When the cream mixture almost reaches boiling, stir in the eggs and sugar. Cook over medium heat for another 3 minutes or so. After 3 minutes, taste the mixture to see if you need to add any more sugar. Just keep in mind that the final product (ice cream) will not be quite as sweet as the hot cream mixture.

Take the cream mixture off the heat and let it sit for about 15 minutes. When the mixture has cooled a bit, throw it back in the blender with about 6 or 7 basil leaves. Pulse the blender until the basil is fully incorporated.

If you have a strainer or food mill you might want to strain the mixture before you put it in the refrigerator. If you don’t have a strainer, just pour the mixture directly into a bowl and refrigerate for a couple of hours.

When the ice cream base has fully cooled, follow the instructions on the ice cream maker and voila! You will have mozzarella ice cream.

Tomato and Lemon Thyme Tea

10lb Ripe tomatoes
1 large bunch of basil
2 tbsp of salt
1 bunch lemon thyme

Wash tomatoes under cold water and then dry. Cut tomatoes in to quarters then add to picked basil and season with salt.

Prepare colander with muslin about 3 layers of the cloth pour cold water over so that it is damp. Place colander in a deep bowl so that it catches the liquids when draining.

Blend the tomatoes and basil on high speed for 30 seconds then place in to the colander now cover and place in the fridge over night.

The next day, discard the pulp of the tomatoes from the colander and you will have left in the bowl the tomato water (Please note you may need to place onto the stove to reduce and intensify the flavour of the water). If you are happy with the taste then add the lemon thyme to infuse when serving.

Tomato Vinaigrette 
1/4 tsp salt
1/8 tsp pepper
1 small (4oz) tomato, coarsely chopped
2 tbsp olive oil
2 tbsp balsamic vinegar
1 tsp Dijon mustard with seeds
1 small garlic clove, crushed with salt

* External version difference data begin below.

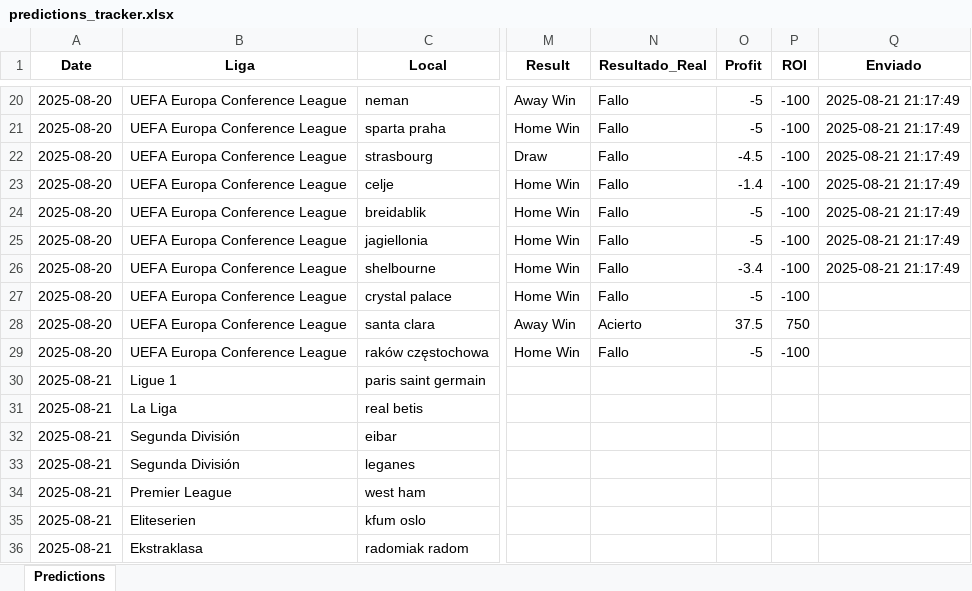
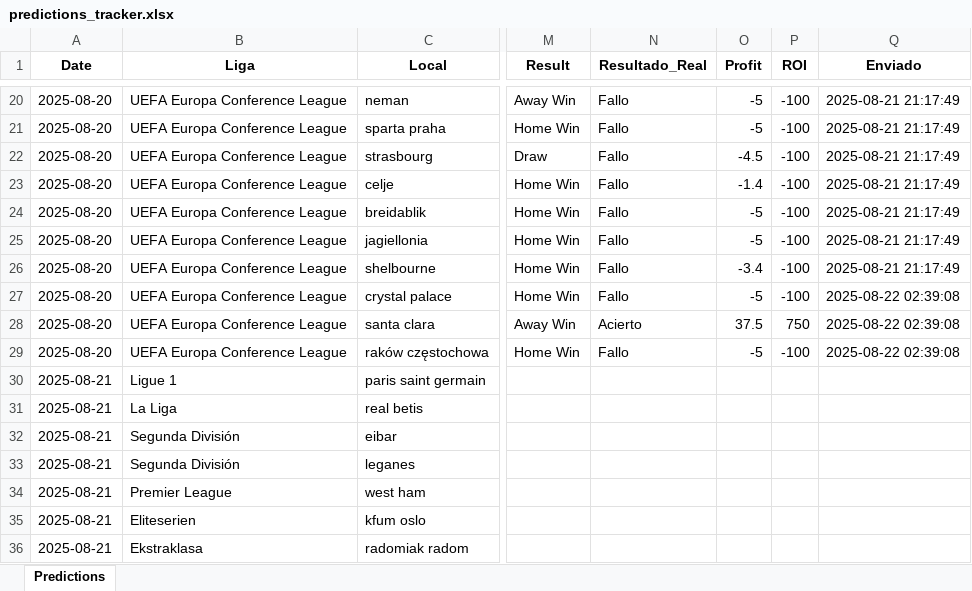
Before and after one commit to andreuroigv/futbet-app, an Excel workbook: predictions_tracker.xlsx, sheet Predictions, drawn as a sheet; only a part is shown, gaps mark what is left out; values as stored, in another font and other column widths than the file's, no borders; the diff names each change by its address in the sheet, - before the commit and + after, or states it on an @@ line.

Commit message:
🔄 Sync automático del tracker - 2025-08-22 03:27:46 UTC

```diff
--- a/predictions_tracker.xlsx (sheet Predictions)
+++ b/predictions_tracker.xlsx (sheet Predictions)
-Q27:Q29 (Enviado): (empty)
+Q27:Q29 (Enviado): 2025-08-22 02:39:08
```
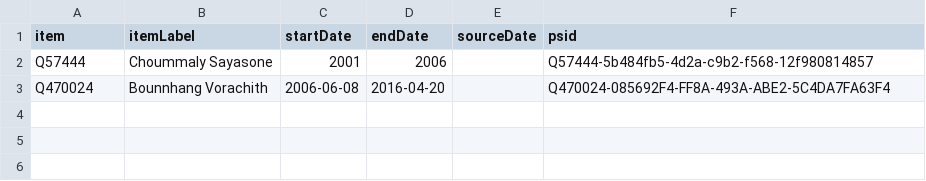
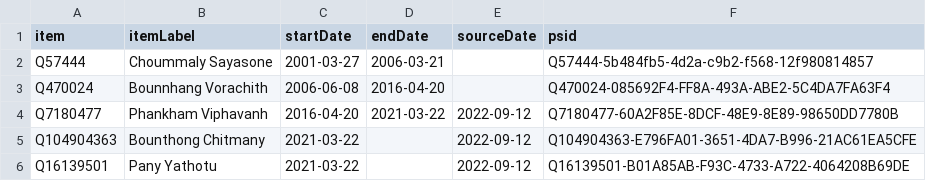
Before and after one commit to every-politician-scrapers/laos, a CSV file: sources/wpoffice/vice-president/wikidata.csv, drawn as a sheet.

Commit message:
Compare external sources to Wikidata

```diff
--- a/sources/wpoffice/vice-president/wikidata.csv
+++ b/sources/wpoffice/vice-president/wikidata.csv
@@ -1,3 +1,6 @@
 item,itemLabel,startDate,endDate,sourceDate,psid
-Q57444,Choummaly Sayasone,2001,2006,,Q57444-5b484fb5-4d2a-c9b2-f568-12f980814857
+Q57444,Choummaly Sayasone,2001-03-27,2006-03-21,,Q57444-5b484fb5-4d2a-c9b2-f568-12f980814857
 Q470024,Bounnhang Vorachith,2006-06-08,2016-04-20,,Q470024-085692F4-FF8A-493A-ABE2-5C4DA7FA63F4
+Q7180477,Phankham Viphavanh,2016-04-20,2021-03-22,2022-09-12,Q7180477-60A2F85E-8DCF-48E9-8E89-98650DD7780B
+Q104904363,Bounthong Chitmany,2021-03-22,,2022-09-12,Q104904363-E796FA01-3651-4DA7-B996-21AC61EA5CFE
+Q16139501,Pany Yathotu,2021-03-22,,2022-09-12,Q16139501-B01A85AB-F93C-4733-A722-4064208B69DE
```
Also changed, not shown: sources/wpoffice/president/wikidata.csv, sources/wpoffice/prime-minister/wikidata.csv, 7 other files.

In blender, combine all ingredients; blend just until puréed.

Transfer dressing to a bowl or jar. If not using right away, cover and refrigerate up to 1 day.

Mix well before serving.

Tomato Garnish

500g Small Heirloom tomatoes yellow and red
1 ball of mozzarella

Place pan of water on to boil.  When boiling add the tomatoes and cook until the skins start to split.  Take the tomatoes out and place into iced water and when cold peel the skins from them. Once peeled, place on to a cloth to dry, slice the mozzarella into small disc place to one side.

To serve

Place a slice of mozzarella in the middle of the bowl, on top place 2 red tomatoes and 2 yellow tomatoes; around this place a couple of teaspoons of the tomato vinaigrette, then add a small ball of the ice cream on the top, garnish with baby basil cress and balsamic syrup. Place tomato water into a glass tea pot to serve.

To book a table during Royal Ascot, call 0844 346 0346, visit or email

Tuesday, 15 May 2012

#AscotAsks Racehorse Trainer Andrew Balding

After AscotInsider was lucky enough to have a tour round his yard, Park House Stables, #AscotAsks racehorse trainer Andrew Balding a few questions which include what his routine is before a day’s racing, what his favourite racecourse is as well as what he is looking forward to at Royal Ascot this year.

Name: Andrew Balding
Age: 39
Location: Park House Stables, Kingsclere, Newbury
Occupation: Racehorse Trainer

1. Andrew, how did you first get into racing?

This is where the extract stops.